**What is needed**
Please return the full listing below without altering anything.

□ □ □ □

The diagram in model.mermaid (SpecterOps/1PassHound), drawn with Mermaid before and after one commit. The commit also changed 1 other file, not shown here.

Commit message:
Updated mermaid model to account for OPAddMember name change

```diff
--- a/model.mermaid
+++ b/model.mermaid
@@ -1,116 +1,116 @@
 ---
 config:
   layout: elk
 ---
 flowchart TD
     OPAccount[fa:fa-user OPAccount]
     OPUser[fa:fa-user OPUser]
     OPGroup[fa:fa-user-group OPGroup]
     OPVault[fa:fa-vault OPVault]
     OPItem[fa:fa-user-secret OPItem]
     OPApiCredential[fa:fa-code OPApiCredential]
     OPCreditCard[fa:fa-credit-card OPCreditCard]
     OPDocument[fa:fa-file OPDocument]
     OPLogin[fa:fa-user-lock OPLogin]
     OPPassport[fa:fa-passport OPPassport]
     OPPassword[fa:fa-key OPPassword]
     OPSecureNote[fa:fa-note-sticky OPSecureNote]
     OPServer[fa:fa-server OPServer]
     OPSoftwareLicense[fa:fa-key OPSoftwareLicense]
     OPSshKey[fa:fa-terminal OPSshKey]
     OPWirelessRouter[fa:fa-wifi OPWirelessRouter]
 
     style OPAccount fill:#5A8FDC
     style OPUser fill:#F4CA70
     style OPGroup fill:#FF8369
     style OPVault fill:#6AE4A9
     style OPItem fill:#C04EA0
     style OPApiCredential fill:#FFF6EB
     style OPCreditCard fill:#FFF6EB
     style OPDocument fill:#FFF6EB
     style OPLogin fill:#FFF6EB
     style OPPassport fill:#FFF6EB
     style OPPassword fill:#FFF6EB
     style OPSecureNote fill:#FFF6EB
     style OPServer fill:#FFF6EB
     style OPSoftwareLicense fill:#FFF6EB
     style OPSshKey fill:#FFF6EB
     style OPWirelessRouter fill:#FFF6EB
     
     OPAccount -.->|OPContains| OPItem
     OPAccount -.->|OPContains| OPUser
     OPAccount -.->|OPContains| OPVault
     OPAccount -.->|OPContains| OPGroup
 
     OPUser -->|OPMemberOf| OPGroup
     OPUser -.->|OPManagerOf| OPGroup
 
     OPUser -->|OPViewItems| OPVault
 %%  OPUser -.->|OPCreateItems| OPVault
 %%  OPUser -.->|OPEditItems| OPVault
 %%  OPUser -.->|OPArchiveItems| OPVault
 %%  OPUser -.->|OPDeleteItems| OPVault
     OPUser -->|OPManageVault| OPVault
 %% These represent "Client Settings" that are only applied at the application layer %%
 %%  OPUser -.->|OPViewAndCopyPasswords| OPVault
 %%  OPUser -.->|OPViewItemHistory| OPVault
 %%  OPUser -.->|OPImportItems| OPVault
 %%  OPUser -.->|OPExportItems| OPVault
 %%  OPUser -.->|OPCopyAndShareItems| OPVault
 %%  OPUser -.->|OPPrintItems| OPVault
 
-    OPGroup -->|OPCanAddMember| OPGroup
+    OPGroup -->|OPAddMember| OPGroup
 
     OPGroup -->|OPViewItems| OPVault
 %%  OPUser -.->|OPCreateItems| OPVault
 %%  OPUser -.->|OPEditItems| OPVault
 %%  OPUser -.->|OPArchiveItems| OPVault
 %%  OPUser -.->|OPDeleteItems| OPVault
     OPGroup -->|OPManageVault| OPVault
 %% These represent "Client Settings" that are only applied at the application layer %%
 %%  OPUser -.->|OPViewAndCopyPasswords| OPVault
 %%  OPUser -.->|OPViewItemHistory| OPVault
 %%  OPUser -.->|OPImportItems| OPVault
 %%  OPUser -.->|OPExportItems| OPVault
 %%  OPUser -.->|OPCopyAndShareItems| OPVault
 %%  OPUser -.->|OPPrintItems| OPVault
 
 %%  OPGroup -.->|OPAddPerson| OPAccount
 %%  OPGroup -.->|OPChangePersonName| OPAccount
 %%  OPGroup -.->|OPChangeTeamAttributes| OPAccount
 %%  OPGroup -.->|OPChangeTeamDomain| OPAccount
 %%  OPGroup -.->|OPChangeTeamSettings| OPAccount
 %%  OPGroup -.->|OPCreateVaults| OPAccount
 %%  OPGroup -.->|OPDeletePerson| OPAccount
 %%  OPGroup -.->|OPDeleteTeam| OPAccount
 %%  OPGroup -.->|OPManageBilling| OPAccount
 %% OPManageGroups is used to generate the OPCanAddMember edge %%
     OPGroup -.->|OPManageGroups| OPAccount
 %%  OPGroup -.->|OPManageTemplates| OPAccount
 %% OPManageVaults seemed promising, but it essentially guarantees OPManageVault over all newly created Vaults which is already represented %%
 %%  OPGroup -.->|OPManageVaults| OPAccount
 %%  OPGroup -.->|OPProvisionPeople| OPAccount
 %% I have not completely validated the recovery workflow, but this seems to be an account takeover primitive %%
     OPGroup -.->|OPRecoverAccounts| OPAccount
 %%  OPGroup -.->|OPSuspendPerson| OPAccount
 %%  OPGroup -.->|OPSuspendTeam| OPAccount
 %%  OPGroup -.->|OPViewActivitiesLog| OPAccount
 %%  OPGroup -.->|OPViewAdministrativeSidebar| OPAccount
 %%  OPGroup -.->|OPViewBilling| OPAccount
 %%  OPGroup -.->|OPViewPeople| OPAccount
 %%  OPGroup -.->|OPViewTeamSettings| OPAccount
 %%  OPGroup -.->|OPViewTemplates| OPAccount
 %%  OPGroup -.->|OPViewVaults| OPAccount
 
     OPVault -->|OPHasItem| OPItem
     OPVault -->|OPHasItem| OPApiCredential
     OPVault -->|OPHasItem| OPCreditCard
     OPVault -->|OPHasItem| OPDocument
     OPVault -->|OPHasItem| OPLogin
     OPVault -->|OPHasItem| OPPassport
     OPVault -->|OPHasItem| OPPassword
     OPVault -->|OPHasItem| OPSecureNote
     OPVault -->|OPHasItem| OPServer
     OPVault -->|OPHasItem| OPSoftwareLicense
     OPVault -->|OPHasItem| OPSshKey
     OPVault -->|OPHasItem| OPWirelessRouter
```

□ □ □ □

**Response**
The diagram in model.mermaid (SpecterOps/1PassHound), drawn with Mermaid before and after one commit. The commit also changed 1 other file, not shown here.

Commit message:
Updated mermaid model to account for OPAddMember name change

```diff
--- a/model.mermaid
+++ b/model.mermaid
@@ -1,116 +1,116 @@
 ---
 config:
   layout: elk
 ---
 flowchart TD
     OPAccount[fa:fa-user OPAccount]
     OPUser[fa:fa-user OPUser]
     OPGroup[fa:fa-user-group OPGroup]
     OPVault[fa:fa-vault OPVault]
     OPItem[fa:fa-user-secret OPItem]
     OPApiCredential[fa:fa-code OPApiCredential]
     OPCreditCard[fa:fa-credit-card OPCreditCard]
     OPDocument[fa:fa-file OPDocument]
     OPLogin[fa:fa-user-lock OPLogin]
     OPPassport[fa:fa-passport OPPassport]
     OPPassword[fa:fa-key OPPassword]
     OPSecureNote[fa:fa-note-sticky OPSecureNote]
     OPServer[fa:fa-server OPServer]
     OPSoftwareLicense[fa:fa-key OPSoftwareLicense]
     OPSshKey[fa:fa-terminal OPSshKey]
     OPWirelessRouter[fa:fa-wifi OPWirelessRouter]
 
     style OPAccount fill:#5A8FDC
     style OPUser fill:#F4CA70
     style OPGroup fill:#FF8369
     style OPVault fill:#6AE4A9
     style OPItem fill:#C04EA0
     style OPApiCredential fill:#FFF6EB
     style OPCreditCard fill:#FFF6EB
     style OPDocument fill:#FFF6EB
     style OPLogin fill:#FFF6EB
     style OPPassport fill:#FFF6EB
     style OPPassword fill:#FFF6EB
     style OPSecureNote fill:#FFF6EB
     style OPServer fill:#FFF6EB
     style OPSoftwareLicense fill:#FFF6EB
     style OPSshKey fill:#FFF6EB
     style OPWirelessRouter fill:#FFF6EB
     
     OPAccount -.->|OPContains| OPItem
     OPAccount -.->|OPContains| OPUser
     OPAccount -.->|OPContains| OPVault
     OPAccount -.->|OPContains| OPGroup
 
     OPUser -->|OPMemberOf| OPGroup
     OPUser -.->|OPManagerOf| OPGroup
 
     OPUser -->|OPViewItems| OPVault
 %%  OPUser -.->|OPCreateItems| OPVault
 %%  OPUser -.->|OPEditItems| OPVault
 %%  OPUser -.->|OPArchiveItems| OPVault
 %%  OPUser -.->|OPDeleteItems| OPVault
     OPUser -->|OPManageVault| OPVault
 %% These represent "Client Settings" that are only applied at the application layer %%
 %%  OPUser -.->|OPViewAndCopyPasswords| OPVault
 %%  OPUser -.->|OPViewItemHistory| OPVault
 %%  OPUser -.->|OPImportItems| OPVault
 %%  OPUser -.->|OPExportItems| OPVault
 %%  OPUser -.->|OPCopyAndShareItems| OPVault
 %%  OPUser -.->|OPPrintItems| OPVault
 
-    OPGroup -->|OPCanAddMember| OPGroup
+    OPGroup -->|OPAddMember| OPGroup
 
     OPGroup -->|OPViewItems| OPVault
 %%  OPUser -.->|OPCreateItems| OPVault
 %%  OPUser -.->|OPEditItems| OPVault
 %%  OPUser -.->|OPArchiveItems| OPVault
 %%  OPUser -.->|OPDeleteItems| OPVault
     OPGroup -->|OPManageVault| OPVault
 %% These represent "Client Settings" that are only applied at the application layer %%
 %%  OPUser -.->|OPViewAndCopyPasswords| OPVault
 %%  OPUser -.->|OPViewItemHistory| OPVault
 %%  OPUser -.->|OPImportItems| OPVault
 %%  OPUser -.->|OPExportItems| OPVault
 %%  OPUser -.->|OPCopyAndShareItems| OPVault
 %%  OPUser -.->|OPPrintItems| OPVault
 
 %%  OPGroup -.->|OPAddPerson| OPAccount
 %%  OPGroup -.->|OPChangePersonName| OPAccount
 %%  OPGroup -.->|OPChangeTeamAttributes| OPAccount
 %%  OPGroup -.->|OPChangeTeamDomain| OPAccount
 %%  OPGroup -.->|OPChangeTeamSettings| OPAccount
 %%  OPGroup -.->|OPCreateVaults| OPAccount
 %%  OPGroup -.->|OPDeletePerson| OPAccount
 %%  OPGroup -.->|OPDeleteTeam| OPAccount
 %%  OPGroup -.->|OPManageBilling| OPAccount
 %% OPManageGroups is used to generate the OPCanAddMember edge %%
     OPGroup -.->|OPManageGroups| OPAccount
 %%  OPGroup -.->|OPManageTemplates| OPAccount
 %% OPManageVaults seemed promising, but it essentially guarantees OPManageVault over all newly created Vaults which is already represented %%
 %%  OPGroup -.->|OPManageVaults| OPAccount
 %%  OPGroup -.->|OPProvisionPeople| OPAccount
 %% I have not completely validated the recovery workflow, but this seems to be an account takeover primitive %%
     OPGroup -.->|OPRecoverAccounts| OPAccount
 %%  OPGroup -.->|OPSuspendPerson| OPAccount
 %%  OPGroup -.->|OPSuspendTeam| OPAccount
 %%  OPGroup -.->|OPViewActivitiesLog| OPAccount
 %%  OPGroup -.->|OPViewAdministrativeSidebar| OPAccount
 %%  OPGroup -.->|OPViewBilling| OPAccount
 %%  OPGroup -.->|OPViewPeople| OPAccount
 %%  OPGroup -.->|OPViewTeamSettings| OPAccount
 %%  OPGroup -.->|OPViewTemplates| OPAccount
 %%  OPGroup -.->|OPViewVaults| OPAccount
 
     OPVault -->|OPHasItem| OPItem
     OPVault -->|OPHasItem| OPApiCredential
     OPVault -->|OPHasItem| OPCreditCard
     OPVault -->|OPHasItem| OPDocument
     OPVault -->|OPHasItem| OPLogin
     OPVault -->|OPHasItem| OPPassport
     OPVault -->|OPHasItem| OPPassword
     OPVault -->|OPHasItem| OPSecureNote
     OPVault -->|OPHasItem| OPServer
     OPVault -->|OPHasItem| OPSoftwareLicense
     OPVault -->|OPHasItem| OPSshKey
     OPVault -->|OPHasItem| OPWirelessRouter
```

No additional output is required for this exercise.